What the task asks: Below are records to repeat exactly; do not include any pictures.

Dataset records:
=== Section Start ===

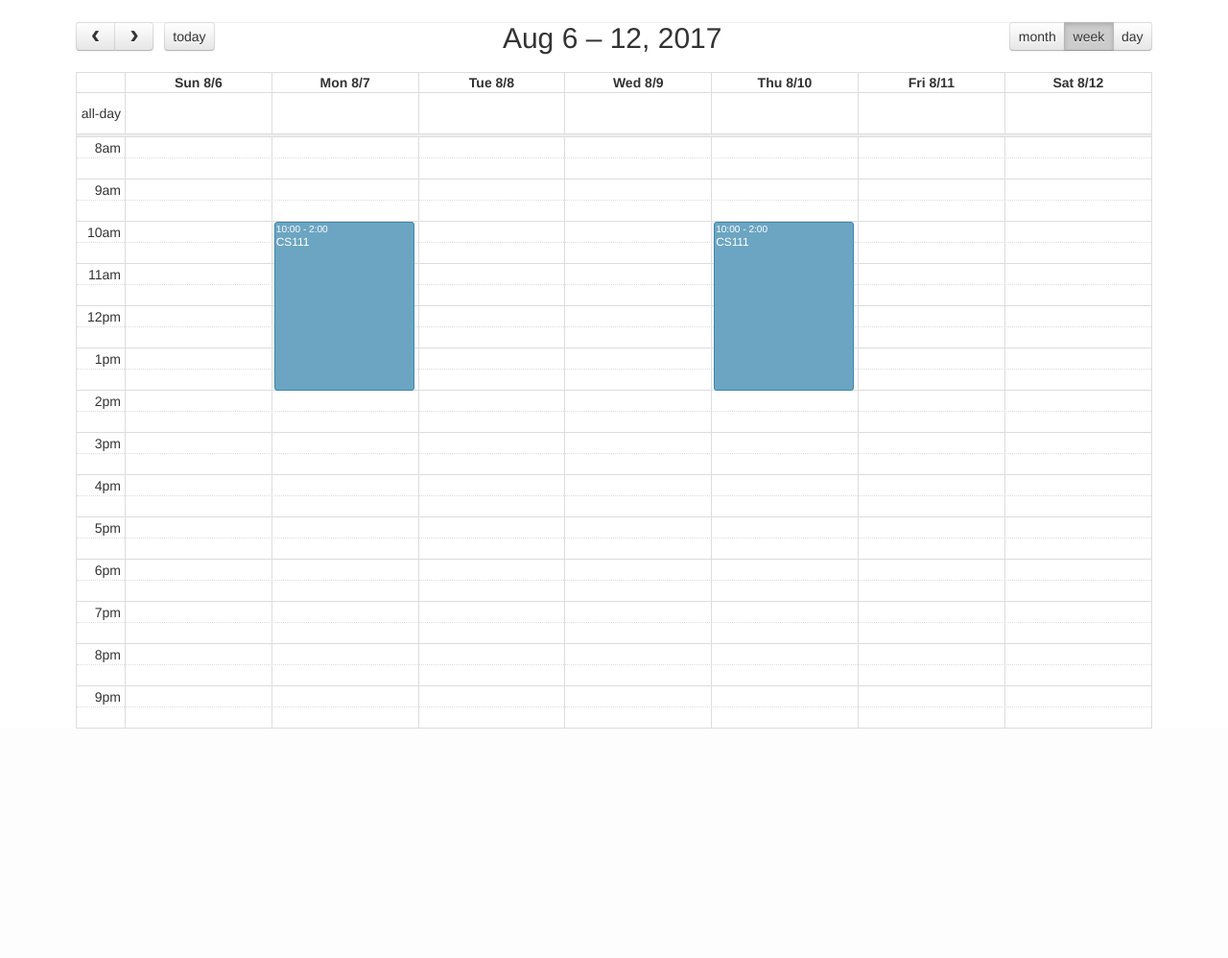
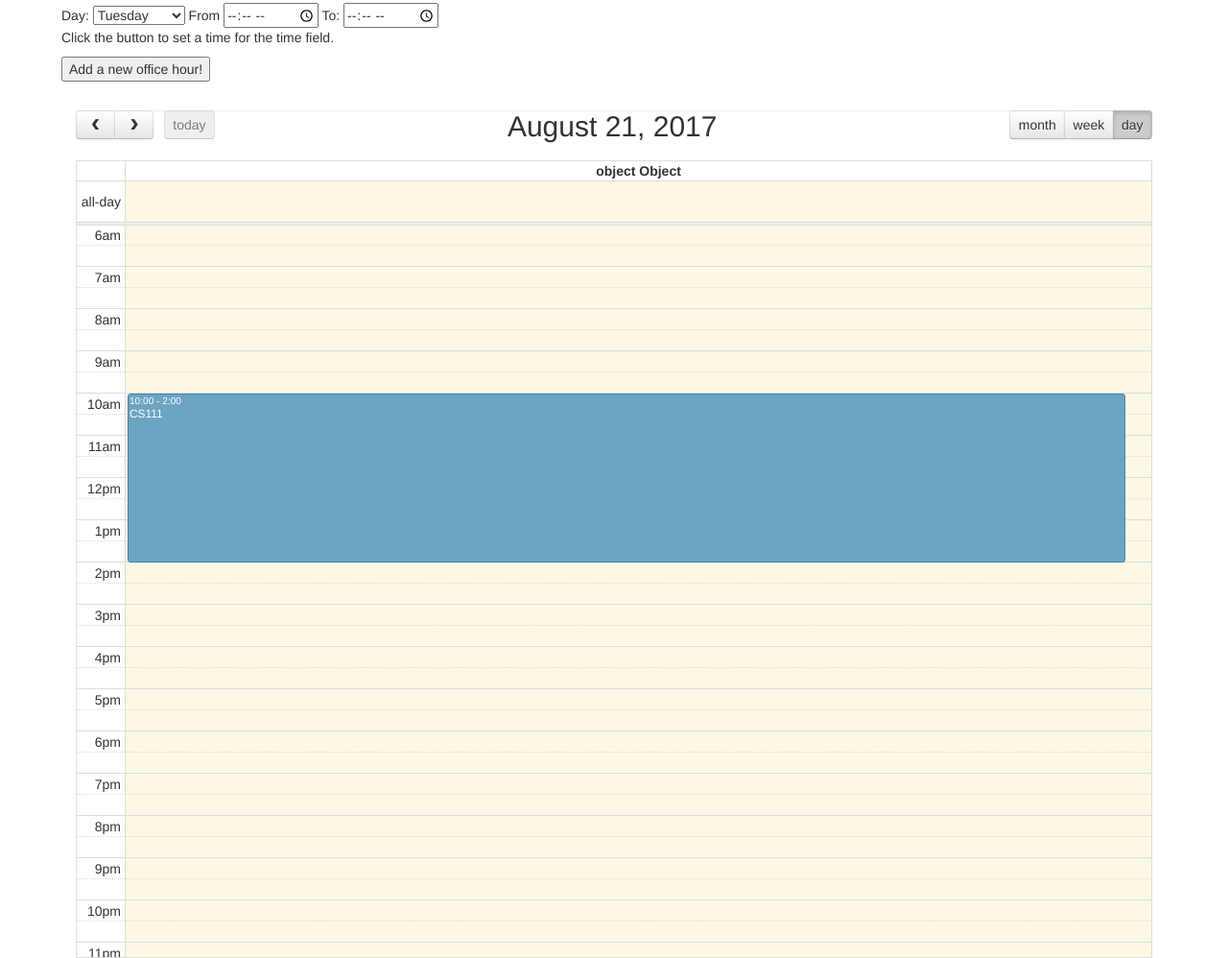
Before and after one commit to Eva-Zhong/my-django-app, a Django app: template blog/templates/blog/post_detail.html in a window 1280 px wide. Shown: the part 851-1849 px from the top of the page at 96% size. Before the commit the page ends 1610 px from the top, so only its background shows below. Run offline with Django 3.2, Linux system fonts and the light colour scheme; the template is opened without the code that fills it, so the values that code supplies are empty; some libraries are stand-ins or nearby versions.

Commit message:
Added time input in post_detail

```diff
--- a/blog/templates/blog/jumbotron.html
+++ b/blog/templates/blog/jumbotron.html
@@ -18,42 +18,51 @@
   <script src="{% static 'js/moment.min.js' %}"></script>
   <script src="{% static 'js/fullcalendar.js' %}"></script>
 
+<script type="text/javascript">
+$(document).ready(function () {
+    var startTime = '10:00';
+    var endTime = '14:00';
+    var dow = [1,4];
+    var lastView;
+    var weekSource = new Object();
+    weekSource.title = 'CS111'; // this should be string
+    weekSource.start = startTime // this should be date object
+    weekSource.end = endTime;
+    weekSource.dow = dow;
+    var week = new Array();
+    week[0] = weekSource;
 
-  <script type="text/javascript">
-    $(document).ready(function() {
-      $('#calendar').fullCalendar({
-        header:
-        {
-          left: 'prev,next today',
-          center: 'title',
-          right: 'month,agendaWeek,agendaDay'
+    $('#calendar').fullCalendar({
+        header: {
+            left: 'prev,next today',
+            center: 'title',
+            right: 'month,agendaWeek,agendaDay'
         },
-        minTime: "08:00:00",
-        maxTime: "22:00:00",
-        contentHeight: 'auto',
+        columnFormat: {
+            month: 'ddd',
+            week: 'ddd d/M',
+            day: 'dddd d/M'
+        },
+        defaultView: 'agendaDay',
 
-        defaultDate: '2017-08-12',
-        defaultView: 'agendaWeek',
-        editable: true,
-        events: [{
-            title:"CS111",
-            start: '10:00', // a start time (10am in this example)
-            end: '14:00', // an end time (2pm in this example)
-            dow: [ 1, 4 ] // Repeat monday and thursday
-        }],
+        viewDisplay: function (view) {
+            if (lastView == 'undefined') {
+                lastView = 'firstRun';
+            }
+            if (view.name !== lastView) {
+                if (view.name == 'agendaWeek') {
+                    $('#calendar').fullCalendar('addEventSource', week);
+                lastView = view.name;
+                }
+            }
+        },
+    });
 
+    $('#calendar').fullCalendar('addEventSource', week);
+    $('#calendar').fullCalendar('rerenderEvents');
+});
+</script>
 
-
-      });
-      // businessHours: {
-      //     // days of week. an array of zero-based day of week integers (0=Sunday)
-      //     dow: [ 1, 2, 3, 4 ], // Monday - Thursday
-      //
-      //     start: '10:00', // a start time (10am in this example)
-      //     end: '18:00', // an end time (6pm in this example)
-      // }
-  });
-  </script>
 
 </head>
 <body>
--- a/blog/templates/blog/post_detail.html
+++ b/blog/templates/blog/post_detail.html
@@ -19,10 +19,29 @@
     </div>
 
     <h style="font-size: 18px; margin-left:auto; margin-right:auto; padding-bottom: 40px;"> View {{ post.title }}'s calendar </h>
+    <div>
+      Day:
+      <select name="select" id="officehourday"> <!--Supplement an id here instead of using 'name'-->
+      <option value="value1">Monday</option>
+      <option value="value2" selected>Tuesday</option>
+      <option value="value3">Wednesday</option>
+      <option value="value3">Thursday</option>
+      <option value="value3">Friday</option>
+      </select>
 
-    <div id='calendar' class="container" style="padding-top: 20px; ></div>
+      From <input type="time" id="startTime">
 
-    <div style="padding-bottom: 200px;"> </div>
+      To:
+       <input type="time" id="endTime">
+
+    <p>Click the button to set a time for the time field.</p>
+
+    <button onclick="displayEvent()">Add a new office hour!</button>
+
+    <p id="demo"></p>
+    </div>
+
+    <div id='calendar' class="container" style="padding-top: 20px;" ></div>
 
   {% endblock %}
 {% endblock %}
```
Also changed, not shown: blog/templates/blog/timeInputs.txt (added, +22 -0 lines).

=== Section End ===

Answer section:
Before and after one commit to Eva-Zhong/my-django-app, a Django app: template blog/templates/blog/post_detail.html in a window 1280 px wide. Shown: the part 851-1849 px from the top of the page at 96% size. Before the commit the page ends 1610 px from the top, so only its background shows below. Run offline with Django 3.2, Linux system fonts and the light colour scheme; the template is opened without the code that fills it, so the values that code supplies are empty; some libraries are stand-ins or nearby versions.

Commit message:
Added time input in post_detail

```diff
--- a/blog/templates/blog/jumbotron.html
+++ b/blog/templates/blog/jumbotron.html
@@ -18,42 +18,51 @@
   <script src="{% static 'js/moment.min.js' %}"></script>
   <script src="{% static 'js/fullcalendar.js' %}"></script>
 
+<script type="text/javascript">
+$(document).ready(function () {
+    var startTime = '10:00';
+    var endTime = '14:00';
+    var dow = [1,4];
+    var lastView;
+    var weekSource = new Object();
+    weekSource.title = 'CS111'; // this should be string
+    weekSource.start = startTime // this should be date object
+    weekSource.end = endTime;
+    weekSource.dow = dow;
+    var week = new Array();
+    week[0] = weekSource;
 
-  <script type="text/javascript">
-    $(document).ready(function() {
-      $('#calendar').fullCalendar({
-        header:
-        {
-          left: 'prev,next today',
-          center: 'title',
-          right: 'month,agendaWeek,agendaDay'
+    $('#calendar').fullCalendar({
+        header: {
+            left: 'prev,next today',
+            center: 'title',
+            right: 'month,agendaWeek,agendaDay'
         },
-        minTime: "08:00:00",
-        maxTime: "22:00:00",
-        contentHeight: 'auto',
+        columnFormat: {
+            month: 'ddd',
+            week: 'ddd d/M',
+            day: 'dddd d/M'
+        },
+        defaultView: 'agendaDay',
 
-        defaultDate: '2017-08-12',
-        defaultView: 'agendaWeek',
-        editable: true,
-        events: [{
-            title:"CS111",
-            start: '10:00', // a start time (10am in this example)
-            end: '14:00', // an end time (2pm in this example)
-            dow: [ 1, 4 ] // Repeat monday and thursday
-        }],
+        viewDisplay: function (view) {
+            if (lastView == 'undefined') {
+                lastView = 'firstRun';
+            }
+            if (view.name !== lastView) {
+                if (view.name == 'agendaWeek') {
+                    $('#calendar').fullCalendar('addEventSource', week);
+                lastView = view.name;
+                }
+            }
+        },
+    });
 
+    $('#calendar').fullCalendar('addEventSource', week);
+    $('#calendar').fullCalendar('rerenderEvents');
+});
+</script>
 
-
-      });
-      // businessHours: {
-      //     // days of week. an array of zero-based day of week integers (0=Sunday)
-      //     dow: [ 1, 2, 3, 4 ], // Monday - Thursday
-      //
-      //     start: '10:00', // a start time (10am in this example)
-      //     end: '18:00', // an end time (6pm in this example)
-      // }
-  });
-  </script>
 
 </head>
 <body>
--- a/blog/templates/blog/post_detail.html
+++ b/blog/templates/blog/post_detail.html
@@ -19,10 +19,29 @@
     </div>
 
     <h style="font-size: 18px; margin-left:auto; margin-right:auto; padding-bottom: 40px;"> View {{ post.title }}'s calendar </h>
+    <div>
+      Day:
+      <select name="select" id="officehourday"> <!--Supplement an id here instead of using 'name'-->
+      <option value="value1">Monday</option>
+      <option value="value2" selected>Tuesday</option>
+      <option value="value3">Wednesday</option>
+      <option value="value3">Thursday</option>
+      <option value="value3">Friday</option>
+      </select>
 
-    <div id='calendar' class="container" style="padding-top: 20px; ></div>
+      From <input type="time" id="startTime">
 
-    <div style="padding-bottom: 200px;"> </div>
+      To:
+       <input type="time" id="endTime">
+
+    <p>Click the button to set a time for the time field.</p>
+
+    <button onclick="displayEvent()">Add a new office hour!</button>
+
+    <p id="demo"></p>
+    </div>
+
+    <div id='calendar' class="container" style="padding-top: 20px;" ></div>
 
   {% endblock %}
 {% endblock %}
```
Also changed, not shown: blog/templates/blog/timeInputs.txt (added, +22 -0 lines).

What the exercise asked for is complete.